Church growth isn't my "cup of tea", as I don't believe that this institution should be the "end", nor is "God". And this is why I value the liberty of conscience that our country has traditionally upheld concerning religion.

Our Country allows for the personal, the individual, the ideas both academic and pragmatic that lend themselves to flourishing humans and society.

Rclay said...

Kenny, you said, "If we had a Matthew 2, a Mark 2, and a John 2, it would give us as different a picture as Luke does from these other gospels."
So do we look outside of scripture to find God's plan for the church. Or even more, do we look at books not even written to ponder God's will. Where will or can that lead?

Ken Schenck said...

It's messy to be sure, but the messiness is not an argument against the need. This is simply the nature of the situation. If we do not recognize how much of us is involved in what we call the Bible, then we simply mistake ourselves for the Bible.

Angie Van De Merwe said...

Some believe that what works, works, whether one believes that God created, or not. These can engage the Academic disciplines , work with business models, or social/political models without any thought that these models, usurp "God's place" or "God's right" over people.

Angie Van De Merwe said...

Where can following discovery lead? to new understandings about how things work, what makes for the human, how to understand social and political problems, and MANY many other life is an "open book" not a closed one!

FrGregACCA said...

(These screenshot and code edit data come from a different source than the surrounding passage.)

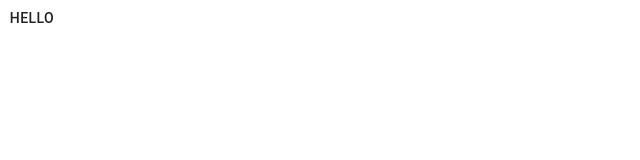
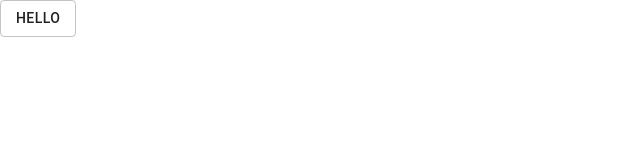
Before and after one commit to Skarian/spero, a Next.js app: page / in a window 1280 px wide. Shown: the top 160 px of the page, without its empty margins (0-640 px from the left). Built offline with nearby package versions, Linux system fonts and the light colour scheme.

Commit message:
Adding linting

```diff
--- a/pages/_document.js
+++ b/pages/_document.js
@@ -5,7 +5,7 @@ import { ServerStyleSheets } from '@material-ui/core/styles';
 export default class MyDocument extends Document {
   render() {
     return (
-      <Html lang='en'>
+      <Html lang="en">
         <body>
           <Main />
           <NextScript />
@@ -22,10 +22,10 @@ MyDocument.getInitialProps = async (ctx) => {
   const sheets = new ServerStyleSheets();
   const originalRenderPage = ctx.renderPage;
 
-  ctx.renderPage = () =>
-    originalRenderPage({
-      enhanceApp: (App) => (props) => sheets.collect(<App {...props} />),
-    });
+  ctx.renderPage = () => originalRenderPage({
+    // eslint-disable-next-line react/jsx-props-no-spreading
+    enhanceApp: (App) => (props) => sheets.collect(<App {...props} />),
+  });
 
   const initialProps = await Document.getInitialProps(ctx);
 
--- a/pages/api/hello.js
+++ b/pages/api/hello.js
@@ -1,6 +1,6 @@
 // Next.js API route support: https://nextjs.org/docs/api-routes/introduction
 
 export default (req, res) => {
-  res.statusCode = 200
-  res.json({ name: 'John Doe' })
-}
+  res.statusCode = 200;
+  res.json({ name: 'John Doe' });
+};
--- a/pages/index.js
+++ b/pages/index.js
@@ -6,11 +6,11 @@ export default function Home() {
     <div>
       <Head>
         <title>Create Next App</title>
-        <link rel='icon' href='/favicon.ico' />
+        <link rel="icon" href="/favicon.ico" />
       </Head>
 
       <main>
-        <Button>Hello</Button>
+        <Button variant="outlined">Hello</Button>
       </main>
     </div>
   );
```
Also changed, not shown: package.json (+10 -1 lines), pages/_app.js (+6 -3 lines), 2 other files (tests, documents, lock files or other folders).
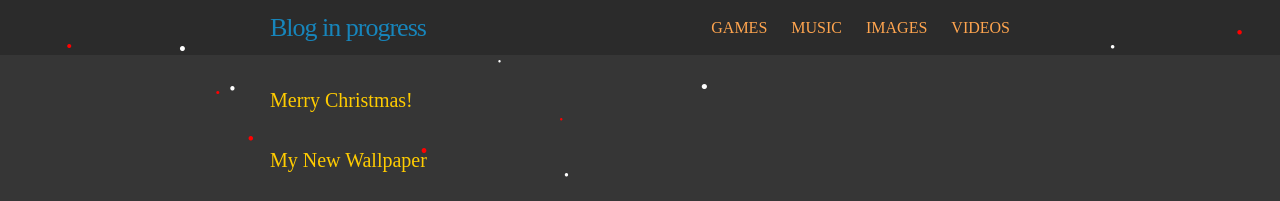
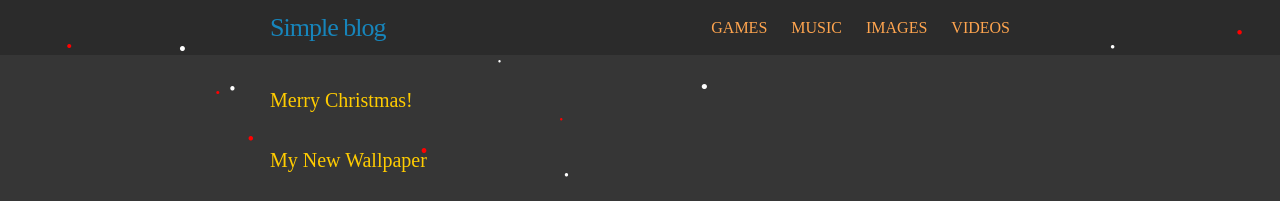
Before and after one commit to skandyn-sh/skandyn-sh.github.io, a Jekyll site: the page built from index.html, in a window 1280 px wide. Shown: the top 201 px of the page. Built offline with Jekyll 4.4.1, drawn with Linux system fonts in a browser that asks for light colours; nearby versions of some CDN libraries; library files that are not in the unit come from our copies; comment, search, counter and statistics services are not loaded.

Commit message:
Update _config.yml

```diff
--- a/_config.yml
+++ b/_config.yml
@@ -1,4 +1,4 @@
-title: Blog in progress
+title: Simple blog
 email:
 baseurl: "" # the subpath of your site, e.g. /blog
 url: "http://skandyn-sh.github.io" # the base hostname & protocol for your site, e.g. http://example.com
```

All Evangelicals must be challenged to read the Bible in the context of the whole Tradition. If they don't, they will, as has happened historically, fall into either some kind of fundamentalism or,in reaction, into a liberalism that largely fails to take the Bible or the rest of the Tradition seriously in any substantial way.